Tzalha, 20, admitted to his captors that he ran with the mob into the police station, then began choking one of the soldiers while the victim was being beaten. When Tzalha saw that his hands were red with the soldier’s blood, he raised them out the window to the excited crowd below.

The scene was filmed by an Italian TV crew. The throwing of the soldiers out the window, the mob’s attack on them, and the celebration that followed the lynching was broadcast over and over on CNN.

The incident had a transforming effect on Israelis, extinguishing nearly all of the sympathy for the Palestinians that had existed in this country. As a destroyer of dovish sentiments, it surpassed even the Gulf War legend of Palestinians "dancing on the rooftops" as Scuds flew overhead on their way to Tel Aviv.

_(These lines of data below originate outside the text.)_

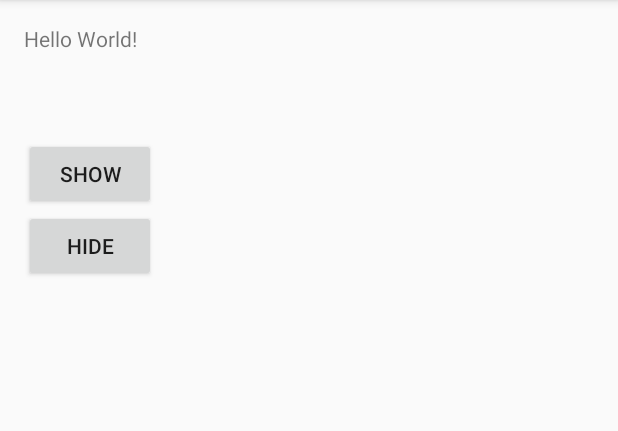
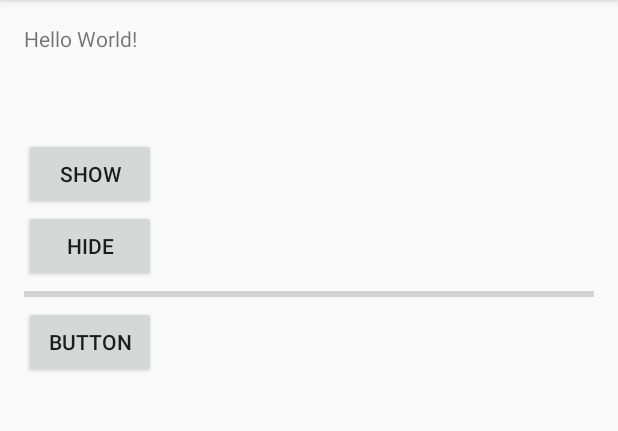
Before and after one commit to Shaojung/DB011401, an Android app: the screen it shows after launch (MainActivity), after a tap on "HIDE", on a phone screen of 412 x 824 dp, the part 84-515 px from its top. Run offline under Robolectric (Android 15) with nearby library versions, the phone set to English and light mode, and no system bars.

Commit message:
setProgress

```diff
--- a/app/src/main/java/com/example/student/db011401/MainActivity.java
+++ b/app/src/main/java/com/example/student/db011401/MainActivity.java
@@ -6,13 +6,14 @@ import android.view.View;
 import android.widget.ProgressBar;
 
 public class MainActivity extends AppCompatActivity {
-    ProgressBar pb;
+    ProgressBar pb, pb2;
     @Override
     protected void onCreate(Bundle savedInstanceState) {
         super.onCreate(savedInstanceState);
         setContentView(R.layout.activity_main);
 
         pb = (ProgressBar) findViewById(R.id.progressBar);
+        pb2 = (ProgressBar) findViewById(R.id.progressBar2);
     }
     public void clickShow(View v)
     {
@@ -23,4 +24,8 @@ public class MainActivity extends AppCompatActivity {
     {
         pb.setVisibility(View.INVISIBLE);
     }
+    public void clickAdd(View v)
+    {
+        pb2.setProgress(pb2.getProgress() + 10);
+    }
 }
--- a/app/src/main/res/layout/activity_main.xml
+++ b/app/src/main/res/layout/activity_main.xml
@@ -42,4 +42,23 @@
         android:layout_alignParentStart="true"
         android:id="@+id/button2"
         android:onClick="clickHide" />
+
+    <ProgressBar
+        style="?android:attr/progressBarStyleHorizontal"
+        android:layout_width="wrap_content"
+        android:layout_height="wrap_content"
+        android:layout_below="@+id/button2"
+        android:layout_alignParentStart="true"
+        android:id="@+id/progressBar2"
+        android:layout_alignParentEnd="true"
+        android:progress="0" />
+
+    <Button
+        android:text="Button"
+        android:layout_width="wrap_content"
+        android:layout_height="wrap_content"
+        android:layout_below="@+id/progressBar2"
+        android:layout_alignParentStart="true"
+        android:id="@+id/button3"
+        android:onClick="clickAdd" />
 </RelativeLayout>
```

The photo of Tzalha, and the footage of the lynching, also featured prominently in Israel’s propaganda campaign for the intifada. They were Israel’s answer to the searing images of 12-year-old Palestinian Mohammed al-Dura crouching in terror behind his father, both of them caught in a crossfire between Palestinian gunmen and Israeli soldiers, before an Israeli bullet killed the boy.

Arrested along with Tzalha was Mohammed Nuara, 18, a guerrilla who admitted stabbing one of the two soldiers in Ramallah. Both were captured in Palestinian villages that are under Palestinian Authority civilian rule, but subject to Israeli security control.

In all, Israel has arrested 15 Palestinians involved in the lynching — mainly Palestinian policemen. Israeli security authorities have vowed not to rest until all the perpetrators are captured. Depending, though, on one’s definition of the word "perpetrator," that could make for a very long "wanted" list.